• Exercise objective
The answer is every line of the records that holds the word "value", copied in full.

• Provided information
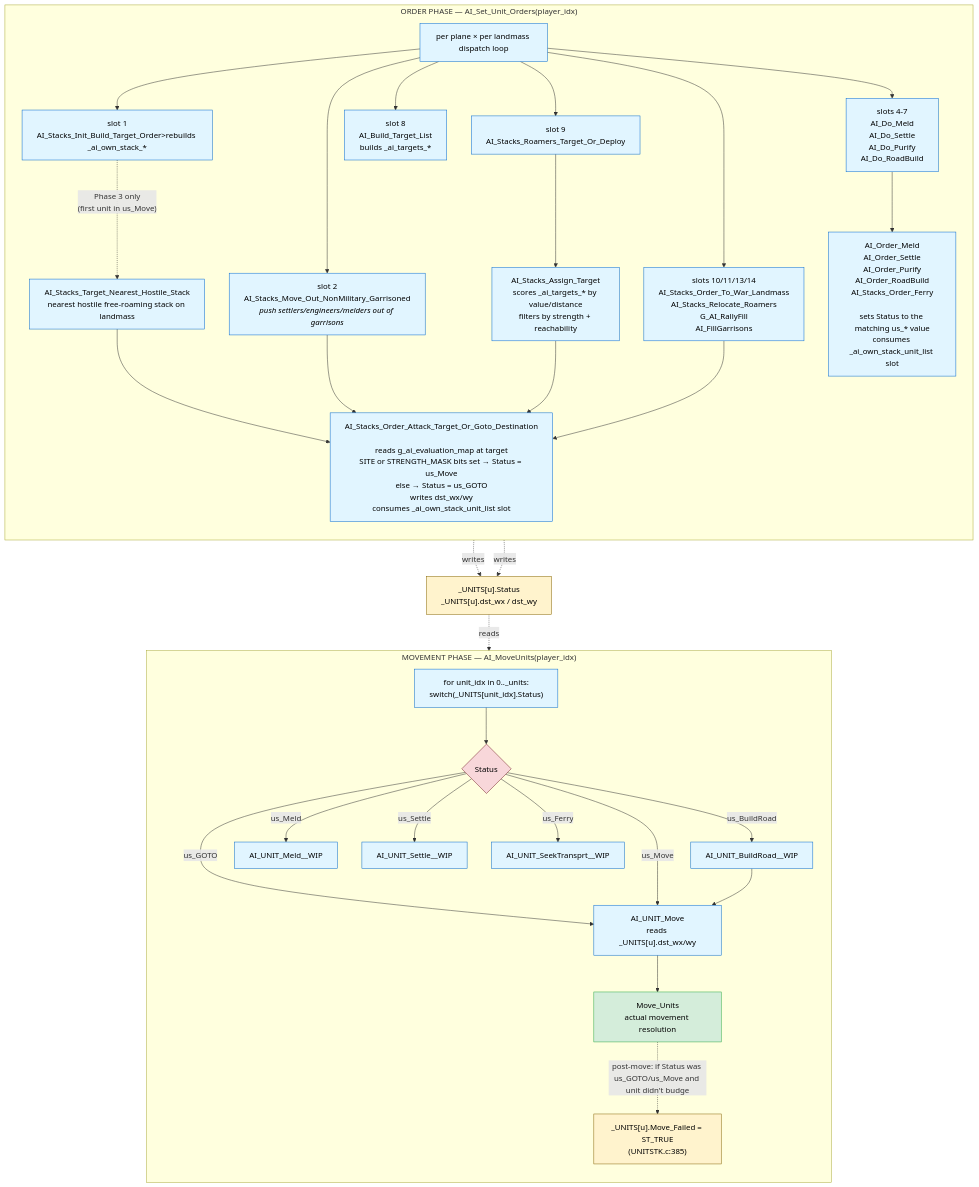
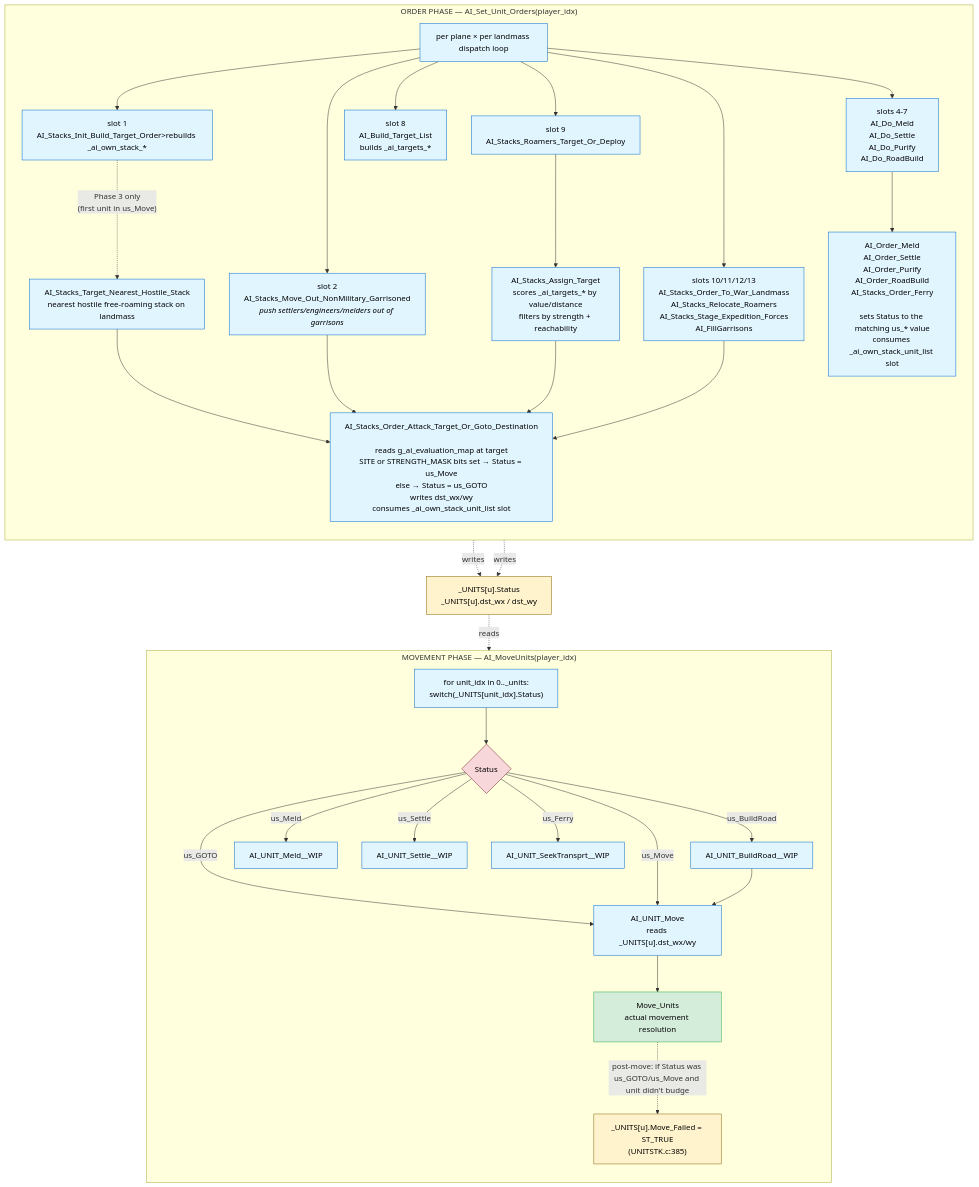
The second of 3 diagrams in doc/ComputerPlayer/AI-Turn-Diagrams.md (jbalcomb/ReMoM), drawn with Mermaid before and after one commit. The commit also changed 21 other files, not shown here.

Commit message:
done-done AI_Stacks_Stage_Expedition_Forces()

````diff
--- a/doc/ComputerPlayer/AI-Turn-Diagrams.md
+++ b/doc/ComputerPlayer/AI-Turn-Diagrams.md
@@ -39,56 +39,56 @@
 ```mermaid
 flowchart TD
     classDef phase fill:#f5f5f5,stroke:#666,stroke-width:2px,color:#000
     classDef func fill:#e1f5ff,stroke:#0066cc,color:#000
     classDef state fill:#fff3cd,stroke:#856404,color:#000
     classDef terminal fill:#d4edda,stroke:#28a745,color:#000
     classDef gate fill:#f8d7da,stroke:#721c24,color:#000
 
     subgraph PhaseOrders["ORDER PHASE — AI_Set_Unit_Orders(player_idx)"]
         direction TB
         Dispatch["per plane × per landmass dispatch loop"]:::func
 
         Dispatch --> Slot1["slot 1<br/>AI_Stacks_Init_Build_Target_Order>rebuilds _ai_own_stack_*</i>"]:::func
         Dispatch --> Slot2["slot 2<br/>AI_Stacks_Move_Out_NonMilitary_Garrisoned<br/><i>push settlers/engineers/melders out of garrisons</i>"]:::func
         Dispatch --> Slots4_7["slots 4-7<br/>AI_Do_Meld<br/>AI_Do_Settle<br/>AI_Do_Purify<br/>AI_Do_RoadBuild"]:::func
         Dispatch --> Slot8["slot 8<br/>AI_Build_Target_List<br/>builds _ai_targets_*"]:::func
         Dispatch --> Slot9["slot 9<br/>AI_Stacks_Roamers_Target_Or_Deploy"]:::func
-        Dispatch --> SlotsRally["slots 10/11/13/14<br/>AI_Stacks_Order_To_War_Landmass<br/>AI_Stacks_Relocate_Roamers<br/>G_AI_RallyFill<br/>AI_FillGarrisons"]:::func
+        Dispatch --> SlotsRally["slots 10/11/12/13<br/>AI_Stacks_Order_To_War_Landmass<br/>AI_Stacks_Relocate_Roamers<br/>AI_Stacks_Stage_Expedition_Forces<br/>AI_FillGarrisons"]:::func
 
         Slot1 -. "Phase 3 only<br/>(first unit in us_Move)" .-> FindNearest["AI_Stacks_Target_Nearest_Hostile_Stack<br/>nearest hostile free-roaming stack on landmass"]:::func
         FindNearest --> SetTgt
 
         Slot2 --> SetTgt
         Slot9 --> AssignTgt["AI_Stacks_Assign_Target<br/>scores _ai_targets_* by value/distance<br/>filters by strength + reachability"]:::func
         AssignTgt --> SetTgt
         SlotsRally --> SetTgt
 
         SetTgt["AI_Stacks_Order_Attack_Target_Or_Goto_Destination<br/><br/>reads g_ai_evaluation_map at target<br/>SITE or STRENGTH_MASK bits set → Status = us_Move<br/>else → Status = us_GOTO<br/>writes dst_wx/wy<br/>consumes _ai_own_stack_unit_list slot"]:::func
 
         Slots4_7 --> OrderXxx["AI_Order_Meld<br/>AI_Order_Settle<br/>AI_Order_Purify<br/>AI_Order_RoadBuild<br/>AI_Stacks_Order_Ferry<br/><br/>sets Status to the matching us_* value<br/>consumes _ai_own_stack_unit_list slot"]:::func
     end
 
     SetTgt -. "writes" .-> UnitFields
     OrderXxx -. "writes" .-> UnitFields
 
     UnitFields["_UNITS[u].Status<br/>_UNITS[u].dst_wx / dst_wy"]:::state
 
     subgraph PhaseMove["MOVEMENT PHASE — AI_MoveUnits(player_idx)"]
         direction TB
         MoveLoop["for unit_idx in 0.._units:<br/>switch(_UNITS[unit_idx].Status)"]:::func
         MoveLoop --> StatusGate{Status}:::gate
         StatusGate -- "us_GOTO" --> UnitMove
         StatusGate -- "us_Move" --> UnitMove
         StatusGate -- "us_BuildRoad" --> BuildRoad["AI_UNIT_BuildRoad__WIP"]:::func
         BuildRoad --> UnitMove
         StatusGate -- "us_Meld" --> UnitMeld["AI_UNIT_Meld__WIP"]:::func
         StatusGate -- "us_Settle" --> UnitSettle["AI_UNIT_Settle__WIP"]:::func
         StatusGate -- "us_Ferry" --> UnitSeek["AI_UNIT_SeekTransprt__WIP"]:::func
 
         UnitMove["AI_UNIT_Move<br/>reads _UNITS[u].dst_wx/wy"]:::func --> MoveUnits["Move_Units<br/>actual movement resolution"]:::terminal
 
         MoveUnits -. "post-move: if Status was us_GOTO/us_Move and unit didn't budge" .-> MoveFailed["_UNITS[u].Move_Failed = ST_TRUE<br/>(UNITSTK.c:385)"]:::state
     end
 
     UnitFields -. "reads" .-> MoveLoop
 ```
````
--
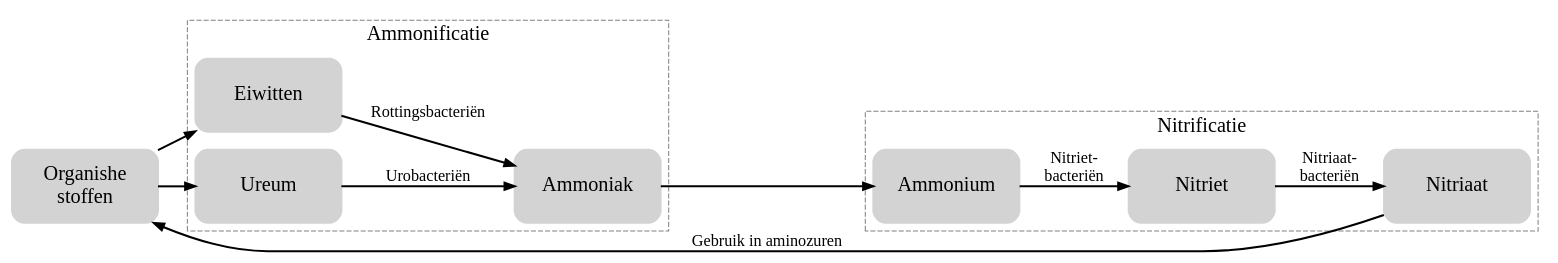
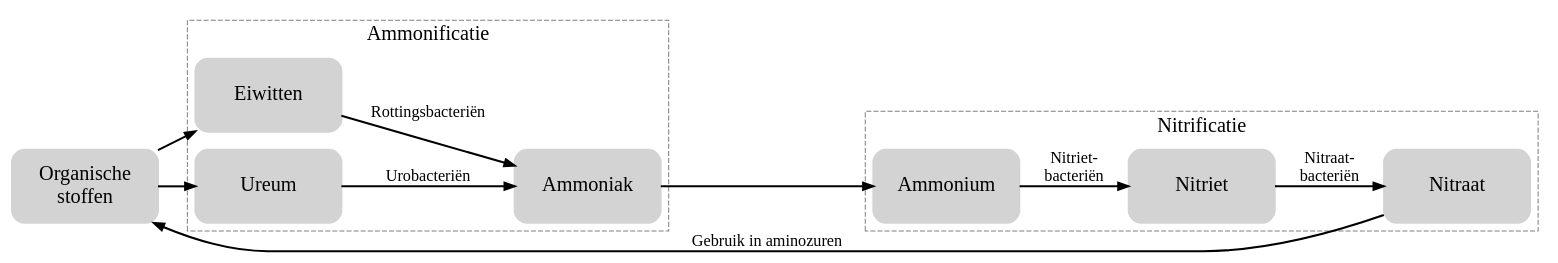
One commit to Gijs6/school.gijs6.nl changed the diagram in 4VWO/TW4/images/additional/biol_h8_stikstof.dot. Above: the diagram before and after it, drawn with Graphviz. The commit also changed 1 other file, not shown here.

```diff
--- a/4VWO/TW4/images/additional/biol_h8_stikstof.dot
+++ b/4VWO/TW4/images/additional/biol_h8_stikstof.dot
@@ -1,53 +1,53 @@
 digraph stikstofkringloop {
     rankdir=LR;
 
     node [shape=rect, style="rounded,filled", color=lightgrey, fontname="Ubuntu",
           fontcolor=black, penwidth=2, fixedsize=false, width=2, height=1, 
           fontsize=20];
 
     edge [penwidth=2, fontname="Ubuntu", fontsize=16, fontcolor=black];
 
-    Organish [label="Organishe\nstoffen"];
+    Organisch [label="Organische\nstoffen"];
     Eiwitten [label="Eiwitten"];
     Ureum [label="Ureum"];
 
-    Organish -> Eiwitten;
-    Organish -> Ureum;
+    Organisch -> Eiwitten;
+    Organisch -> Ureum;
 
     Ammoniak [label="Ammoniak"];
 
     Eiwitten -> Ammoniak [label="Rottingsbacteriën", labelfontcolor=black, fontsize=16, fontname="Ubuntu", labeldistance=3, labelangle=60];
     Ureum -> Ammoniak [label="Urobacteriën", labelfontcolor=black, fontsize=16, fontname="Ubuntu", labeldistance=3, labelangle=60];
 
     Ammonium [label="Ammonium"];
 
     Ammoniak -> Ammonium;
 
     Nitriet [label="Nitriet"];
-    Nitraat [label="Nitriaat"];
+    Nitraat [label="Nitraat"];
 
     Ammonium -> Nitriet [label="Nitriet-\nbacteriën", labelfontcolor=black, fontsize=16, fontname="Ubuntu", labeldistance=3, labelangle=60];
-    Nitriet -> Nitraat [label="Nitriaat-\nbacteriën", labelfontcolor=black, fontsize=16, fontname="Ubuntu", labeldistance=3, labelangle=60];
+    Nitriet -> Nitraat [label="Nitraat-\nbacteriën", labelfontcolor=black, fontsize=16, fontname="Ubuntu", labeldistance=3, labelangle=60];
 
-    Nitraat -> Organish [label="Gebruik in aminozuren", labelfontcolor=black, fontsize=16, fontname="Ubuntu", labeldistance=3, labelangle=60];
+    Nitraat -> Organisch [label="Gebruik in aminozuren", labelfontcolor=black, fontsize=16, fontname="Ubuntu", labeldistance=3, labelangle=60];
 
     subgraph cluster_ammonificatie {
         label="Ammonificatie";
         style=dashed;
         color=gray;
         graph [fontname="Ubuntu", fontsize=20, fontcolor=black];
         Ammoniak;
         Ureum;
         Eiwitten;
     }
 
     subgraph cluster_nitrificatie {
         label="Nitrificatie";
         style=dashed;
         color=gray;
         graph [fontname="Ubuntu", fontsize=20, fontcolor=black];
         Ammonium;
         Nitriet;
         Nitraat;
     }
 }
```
...
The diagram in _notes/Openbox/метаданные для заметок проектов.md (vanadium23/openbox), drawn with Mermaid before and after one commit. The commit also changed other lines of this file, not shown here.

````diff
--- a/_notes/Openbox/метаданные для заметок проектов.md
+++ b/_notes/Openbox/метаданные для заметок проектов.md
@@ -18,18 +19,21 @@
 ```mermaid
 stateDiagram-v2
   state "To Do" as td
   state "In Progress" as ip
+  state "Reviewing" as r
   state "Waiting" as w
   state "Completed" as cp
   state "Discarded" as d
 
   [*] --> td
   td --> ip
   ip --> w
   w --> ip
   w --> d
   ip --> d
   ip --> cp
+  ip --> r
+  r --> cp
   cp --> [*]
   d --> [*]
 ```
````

• Answer section
         Slot9 --> AssignTgt["AI_Stacks_Assign_Target<br/>scores _ai_targets_* by value/distance<br/>filters by strength + reachability"]:::func
         Slots4_7 --> OrderXxx["AI_Order_Meld<br/>AI_Order_Settle<br/>AI_Order_Purify<br/>AI_Order_RoadBuild<br/>AI_Stacks_Order_Ferry<br/><br/>sets Status to the matching us_* value<br/>consumes _ai_own_stack_unit_list slot"]:::func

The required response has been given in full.